I’ve spent a good deal of time analysing the open source arena. First up I was instrumental in preparing an Australia-specific alternative open source license (the Trade Practices Act has some quirks that made this seem a prudent move), through to steering a spin out, open source, virtualization company to fruition (Open Kernel Labs).
With OK Labs we delved deep into what works and what doesn’t in the open source arena, and much like with anything in life, the answer is that users don’t like surprises: if you intend them to pay for a version of your software at some stage be upfront about it.

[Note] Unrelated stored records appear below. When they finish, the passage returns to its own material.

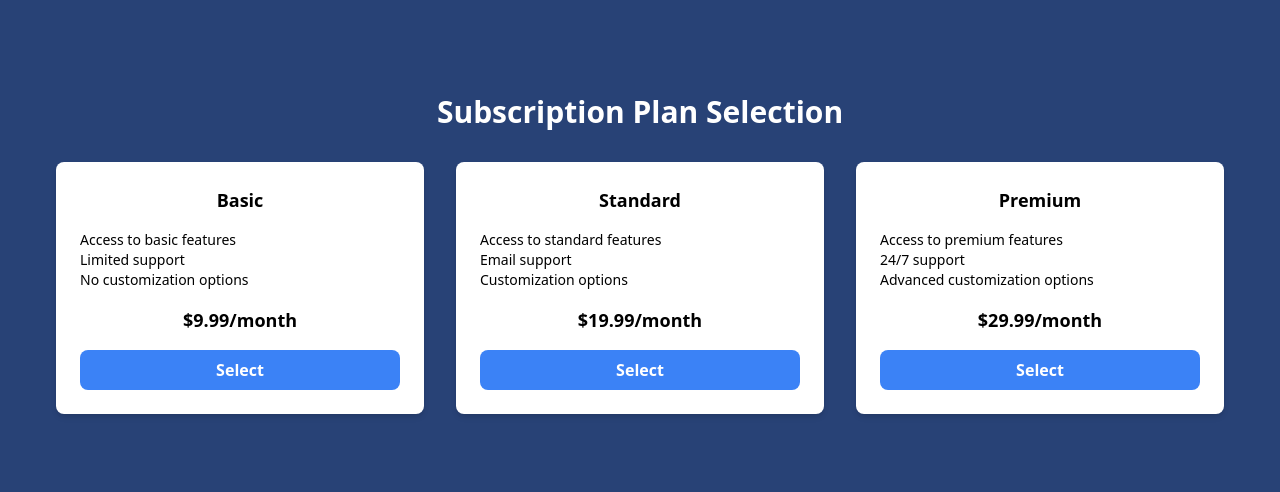
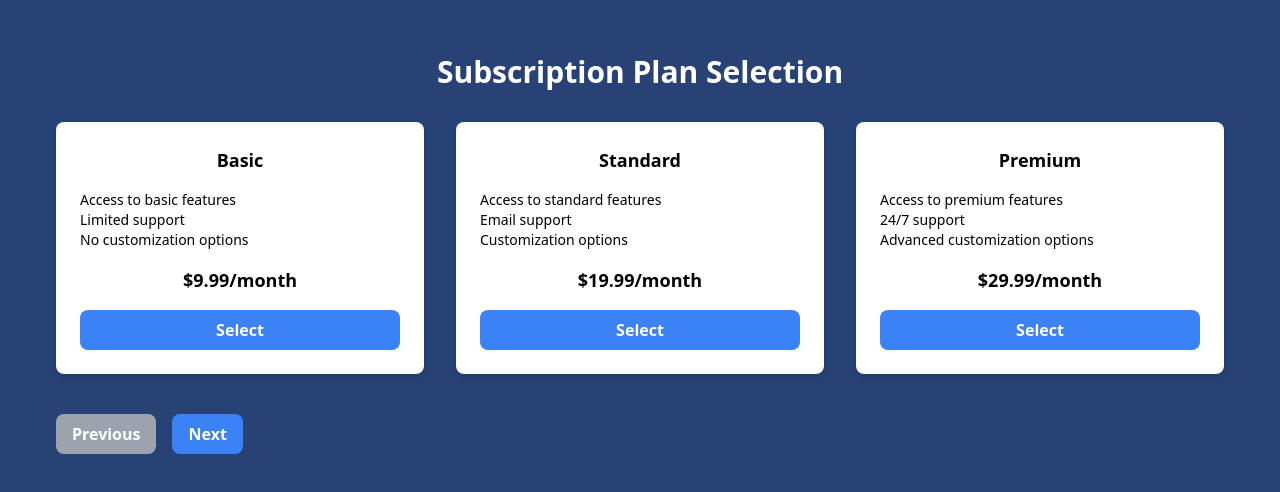
Before and after one commit to dbug-entity/digital-resources-subscription, a Vue app: page /subscription in a window 1280 px wide. Shown: the part 146-638 px from the top of the page. Built offline with nearby package versions, Linux system fonts and the light colour scheme.

Commit message:
add navigation buttons and implement styles for selected subscription plan

```diff
--- a/src/components/AccountInformation.vue
+++ b/src/components/AccountInformation.vue
@@ -45,13 +45,26 @@
               />
             </div>
           </div>
+        </form>
+      </div>
+      <!-- Previous and Next Buttons -->
+      <div class="mt-10 flex justify-start">
+        <div class="mr-4">
           <button
-            type="submit"
-            class="w-full bg-blue-500 text-white font-bold py-2 px-4 rounded-lg hover:bg-blue-600 focus:outline-none focus:bg-blue-600"
+            @click="previousStep"
+            class="btn-grey w-full bg-gray-400 text-white font-bold py-2 px-4 rounded-lg hover:bg-gray-500 focus:outline-none focus:bg-gray-500"
           >
-            Submit Payment
+            Previous
           </button>
-        </form>
+        </div>
+        <div>
+          <button
+            @click="nextStep"
+            class="btn w-full bg-blue-500 text-white font-bold py-2 px-4 rounded-lg hover:bg-blue-600 focus:outline-none focus:bg-blue-600"
+          >
+            Next
+          </button>
+        </div>
       </div>
     </div>
   </div>
--- a/src/components/ConfirmationPage.vue
+++ b/src/components/ConfirmationPage.vue
@@ -52,6 +52,16 @@
           Confirm
         </button>
       </div>
+      <div class="mt-10 flex justify-start">
+        <div class="mr-4">
+          <button
+            @click="previousStep"
+            class="btn-grey w-full bg-gray-400 text-white font-bold py-2 px-4 rounded-lg hover:bg-gray-500 focus:outline-none focus:bg-gray-500"
+          >
+            Previous
+          </button>
+        </div>
+      </div>
     </div>
   </div>
 </template>
--- a/src/components/SubscriptionInfo.vue
+++ b/src/components/SubscriptionInfo.vue
@@ -6,8 +6,15 @@
       </h2>
 
       <div class="grid grid-cols-1 md:grid-cols-3 gap-8">
+        <!-- Subscription Plan Cards -->
         <!-- Basic Plan -->
-        <div class="bg-white rounded-lg shadow-md p-6">
+        <div
+          :class="{
+            'border-blue-500 border-4': formData.subscriptionPlan === 'Basic',
+          }"
+          @click="selectPlan('Basic')"
+          class="cursor-pointer bg-white rounded-lg shadow-md p-6"
+        >
           <h3 class="text-lg font-semibold text-center mb-4">Basic</h3>
           <ul class="text-sm mb-4">
             <li>Access to basic features</li>
@@ -16,7 +23,7 @@
           </ul>
           <p class="text-lg font-bold text-center mb-4">$9.99/month</p>
           <button
-            @click="selectPlan('Basic')"
+            @click.stop="selectPlan('Basic')"
             class="w-full bg-blue-500 text-white font-bold py-2 px-4 rounded-lg hover:bg-blue-600 focus:outline-none focus:bg-blue-600"
           >
             Select
@@ -24,7 +31,14 @@
         </div>
 
         <!-- Standard Plan -->
-        <div class="bg-white rounded-lg shadow-md p-6">
+        <div
+          :class="{
+            'border-blue-500 border-4':
+              formData.subscriptionPlan === 'Standard',
+          }"
+          @click="selectPlan('Standard')"
+          class="cursor-pointer bg-white rounded-lg shadow-md p-6"
+        >
           <h3 class="text-lg font-semibold text-center mb-4">Standard</h3>
           <ul class="text-sm mb-4">
             <li>Access to standard features</li>
@@ -33,7 +47,7 @@
           </ul>
           <p class="text-lg font-bold text-center mb-4">$19.99/month</p>
           <button
-            @click="selectPlan('Standard')"
+            @click.stop="selectPlan('Standard')"
             class="w-full bg-blue-500 text-white font-bold py-2 px-4 rounded-lg hover:bg-blue-600 focus:outline-none focus:bg-blue-600"
           >
             Select
@@ -41,7 +55,13 @@
         </div>
 
         <!-- Premium Plan -->
-        <div class="bg-white rounded-lg shadow-md p-6">
+        <div
+          :class="{
+            'border-blue-500 border-4': formData.subscriptionPlan === 'Premium',
+          }"
+          @click="selectPlan('Premium')"
+          class="cursor-pointer bg-white rounded-lg shadow-md p-6"
+        >
           <h3 class="text-lg font-semibold text-center mb-4">Premium</h3>
           <ul class="text-sm mb-4">
             <li>Access to premium features</li>
@@ -50,10 +70,30 @@
           </ul>
           <p class="text-lg font-bold text-center mb-4">$29.99/month</p>
           <button
-            @click="selectPlan('Premium')"
+            @click.stop="selectPlan('Premium')"
             class="w-full bg-blue-500 text-white font-bold py-2 px-4 rounded-lg hover:bg-blue-600 focus:outline-none focus:bg-blue-600"
           >
             Select
+          </button>
+        </div>
+      </div>
+
+      <!-- Previous and Next Buttons -->
+      <div class="mt-10 flex justify-start">
+        <div class="mr-4">
+          <button
+            @click="previousPage"
+            class="btn-grey w-full bg-gray-400 text-white font-bold py-2 px-4 rounded-lg hover:bg-gray-500 focus:outline-none focus:bg-gray-500"
+          >
+            Previous
+          </button>
+        </div>
+        <div>
+          <button
+            @click="nextPage"
+            class="btn w-full bg-blue-500 text-white font-bold py-2 px-4 rounded-lg hover:bg-blue-600 focus:outline-none focus:bg-blue-600"
+          >
+            Next
           </button>
         </div>
       </div>
@@ -72,17 +112,20 @@ export default defineComponent({
     const router = useRouter();
     const formData = ref(store.state.formData);
 
-    const previousStep = () => {
+    const previousPage = () => {
       router.go(-1); // Go back one step
     };
 
     const selectPlan = (plan: string) => {
       formData.value.subscriptionPlan = plan;
       store.commit("updateFormData", formData.value);
+    };
+
+    const nextPage = () => {
       router.push("/account-information");
     };
 
-    return { formData, previousStep, selectPlan };
+    return { formData, previousPage, nextPage, selectPlan };
   },
 });
 </script>
```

We spoke with many of the key players in the open source arena and I have always been bullish that open source works as a business model. So it is especially satisfying to observe that MySQL, one of the shining lights of open source, has been acquired by Sun for $1 billion. Sun’s CEO, Jonathan Schwartz points out that Sun has been a big supporter of the open source model and that MySQL users will benefit from the support offerings they intend bringing to the MySQL marketplace.
In other open source news, London-based Openads has completed a $15.5 million Series B financing led by Accel Partners. The company has developed an open source ad server, which is currently used by more than 30,000 publishers, delivering billions of ads daily.
Commenting on the deal, Accel’s Andrew Braccia said, “The rapid growth of the global online advertising market requires the adoption of next generation infrastructure and services for publishers and advertisers alike.”
“Openads’ open source heritage and deep global publisher footprint make it uniquely positioned to play a pivotal role in the evolution of the digital media landscape.”